The long weekend, in retrospect, feels correspondingly long. Thursday including the usual turkey-gobbling with family. Friday was a day of errands, following by listless sloth on my part. Saturday, we drove about, spent a little bit of money, and enjoyed a meal out. Sunday, we cooked our own turkey after what seemed to be days of prep time, and shared it (as well as stuffing and mashed potatoes) with friends.
Having friends over last night, we decided to play some games. I finally got to give War of the Ring a shot; our pal Robert helped me on that account. It seems to take a long while to set up, and we had a few fits and starts as we read the rules between moves. I sat myself in the inimitable role of Sauron, while Rob played the miserable Free Peoples. My evil plans came to naught, however, because by the time we'd gotten the hang of things, it was time to clear the table for dinner.
Curse those meddling kids.
After dinner (which turned out quite well, thanks), my brother in law, Adam, as well as Rob and myself, tried out Cthulhu 500. We played that until my son went to bed, after which we pulled out the Lord of the Rings boardgame. With my wife included, we managed to account for four hobbits. The first two boards seemed easy, but Shelob's Lair messed us up good. By the time we'd made it to Mordor, it was a forgone conclusion that we were all going to die. A series of very bad tiles destroyed Sam (me), Pippin, and Merry, leaving Frodo to witness Sauron's ultimate victory first hand.
I've actually played in a game of Lord of the Rings where we made it to the end and destroyed the ring. I think this must've been a stroke of luck, because I can't imagine ever doing so again. As much as I enjoy the game, I have to wonder what the statistical odds of success are. They can't be high.
After the game ended, we kicked everyone out, cleaned up house, and went to bed.

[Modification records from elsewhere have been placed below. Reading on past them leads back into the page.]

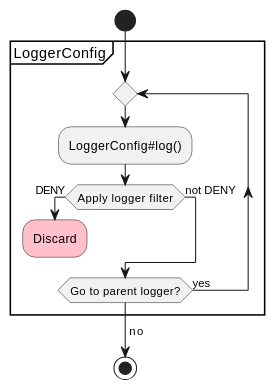
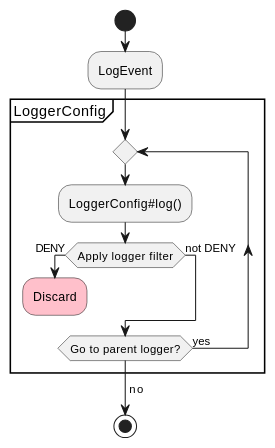
The second of 4 diagrams in src/site/antora/modules/ROOT/pages/manual/filters.adoc (apache/logging-log4j2), drawn with PlantUML before and after one commit. The commit also changed other lines of this file and 1 other file, not shown here.

```diff
--- a/src/site/antora/modules/ROOT/pages/manual/filters.adoc
+++ b/src/site/antora/modules/ROOT/pages/manual/filters.adoc
@@ -117,22 +119,24 @@
 [plantuml]
 ....
 @startuml
 start
+:LogEvent;
+
 group LoggerConfig
 repeat
 
 :LoggerConfig#log();
 
 if (Apply logger filter) then (DENY)
     #pink:Discard;
     detach
 else (not DENY)
     ' The label improves spacing
     label a1
 endif
 repeat while (Go to parent logger?) is (yes)
 -> no;
 end group
 stop
 @enduml
 ....
```
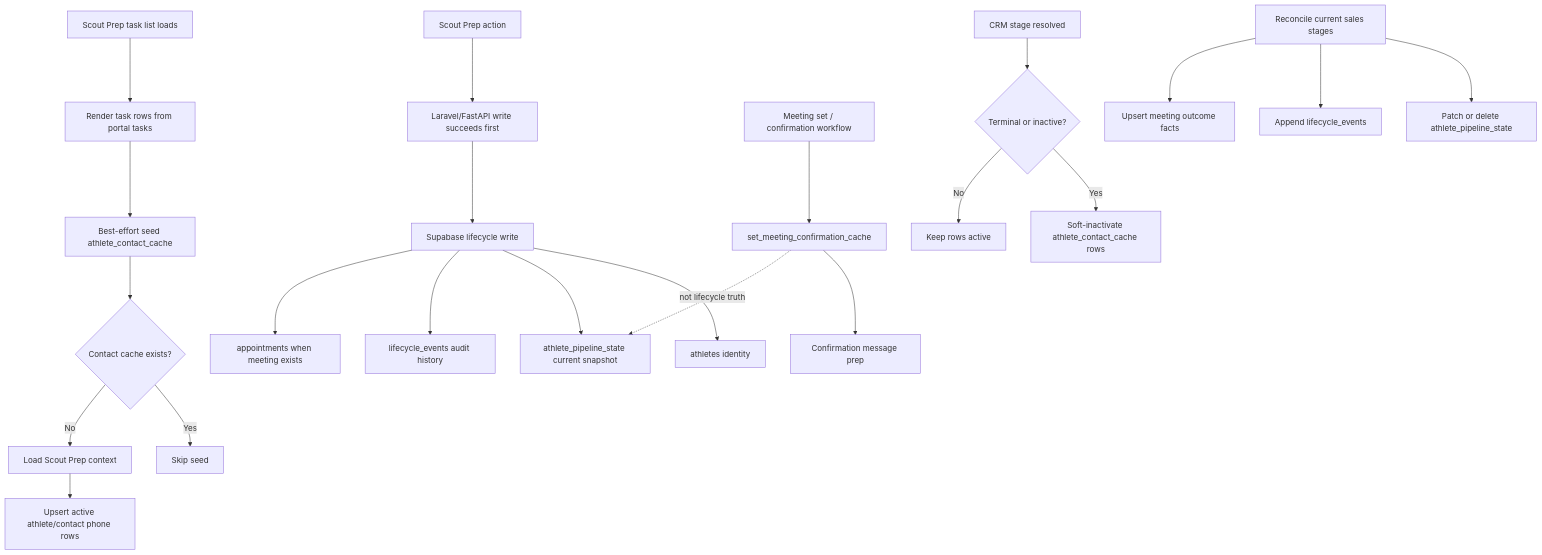
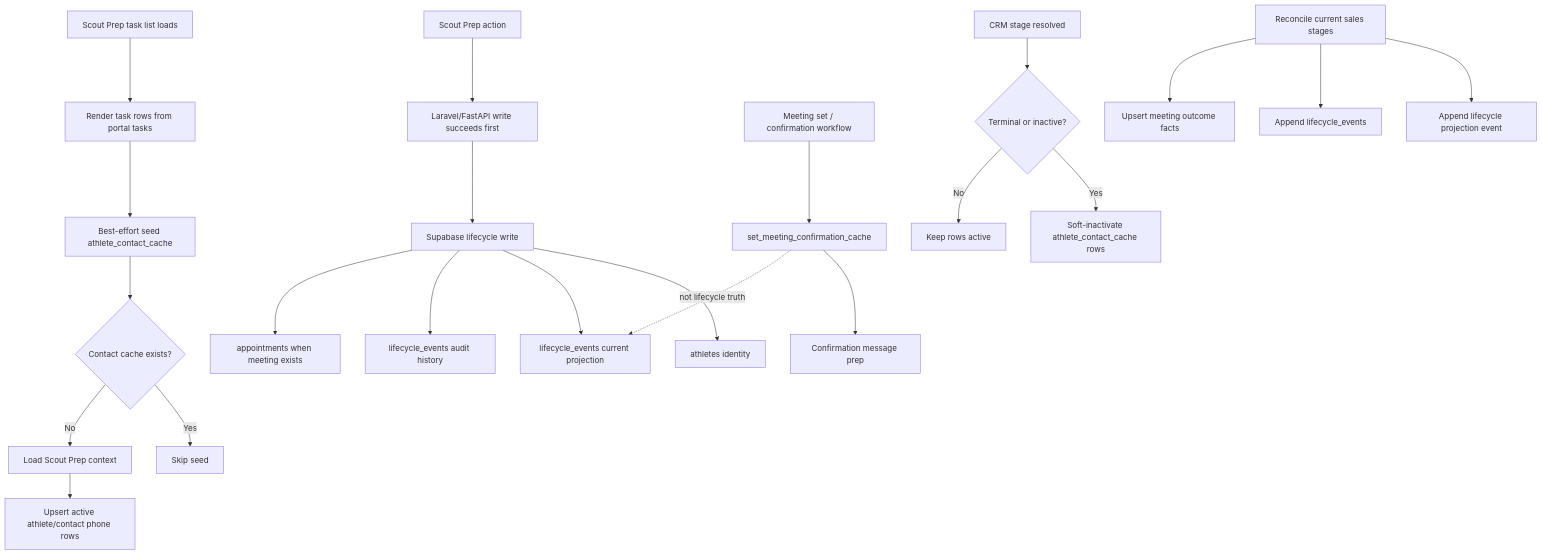
The third of 4 diagrams in docs/architecture/scout-prep-client-message-lifecycle-flowcharts.md (23Maestro/prospect-pipeline), drawn with Mermaid before and after one commit. The commit also changed other lines of this file and 20 other files, not shown here.

Commit message:
Purge athlete pipeline state snapshot

````diff
--- a/docs/architecture/scout-prep-client-message-lifecycle-flowcharts.md
+++ b/docs/architecture/scout-prep-client-message-lifecycle-flowcharts.md
@@ -47,28 +47,28 @@
 ```mermaid
 flowchart TD
   A["Scout Prep task list loads"] --> B["Render task rows from portal tasks"]
   B --> C["Best-effort seed athlete_contact_cache"]
   C --> D{"Contact cache exists?"}
   D -- "Yes" --> E["Skip seed"]
   D -- "No" --> F["Load Scout Prep context"]
   F --> G["Upsert active athlete/contact phone rows"]
 
   H["Scout Prep action"] --> I["Laravel/FastAPI write succeeds first"]
   I --> J["Supabase lifecycle write"]
   J --> K["athletes identity"]
-  J --> L["athlete_pipeline_state current snapshot"]
+  J --> L["lifecycle_events current projection"]
   J --> M["lifecycle_events audit history"]
   J --> N["appointments when meeting exists"]
 
   O["Meeting set / confirmation workflow"] --> P["set_meeting_confirmation_cache"]
   P --> Q["Confirmation message prep"]
   P -. "not lifecycle truth" .-> L
 
   R["CRM stage resolved"] --> S{"Terminal or inactive?"}
   S -- "Yes" --> T["Soft-inactivate athlete_contact_cache rows"]
   S -- "No" --> U["Keep rows active"]
 
-  V["Reconcile current sales stages"] --> W["Patch or delete athlete_pipeline_state"]
+  V["Reconcile current sales stages"] --> W["Append lifecycle projection event"]
   V --> X["Append lifecycle_events"]
   V --> Y["Upsert meeting outcome facts"]
 ```
````
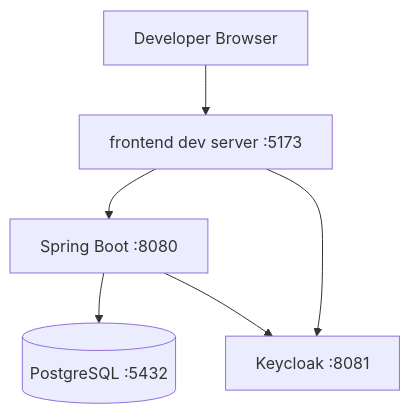
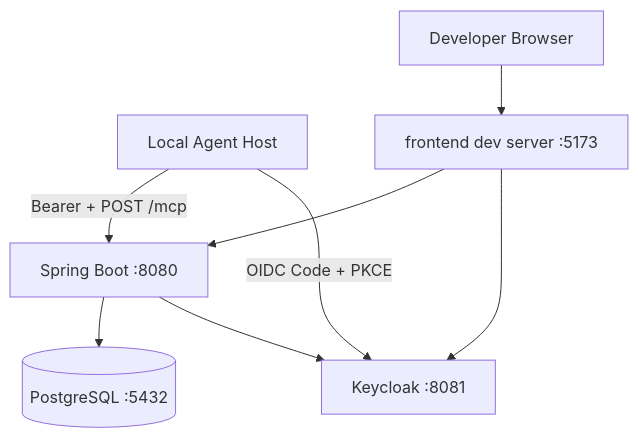
The first of 2 diagrams in docs/03-architecture/10-deployment-topology.md (RomanticHW/cellarbridge-platform), drawn with Mermaid before and after one commit. The commit also changed other lines of this file and 23 other files, not shown here.

Commit message:
docs(mcp): publish agent capabilities and operating evidence

````diff
--- a/docs/03-architecture/10-deployment-topology.md
+++ b/docs/03-architecture/10-deployment-topology.md
@@ -5,14 +5,17 @@
 ```mermaid
 flowchart TB
     Dev[Developer Browser]
+    AgentHost[Local Agent Host]
     FE[frontend dev server :5173]
     BE[Spring Boot :8080]
     PG[(PostgreSQL :5432)]
     KC[Keycloak :8081]
 
     Dev --> FE
+    AgentHost -->|Bearer + POST /mcp| BE
+    AgentHost -->|OIDC Code + PKCE| KC
     FE --> BE
     FE --> KC
     BE --> PG
     BE --> KC
 ```
````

It was a late night, and here I am some six hours later, tired and somewhat maudlin about the long weekend that passed me by. Another two hours in a warm bed next to my wife sounds like some approximation of Heaven, but I'm too responsible to call in and make a half-assed excuse in order to delay the inevitable.
To the shower with me, and then to the orthodontic salt mine I go.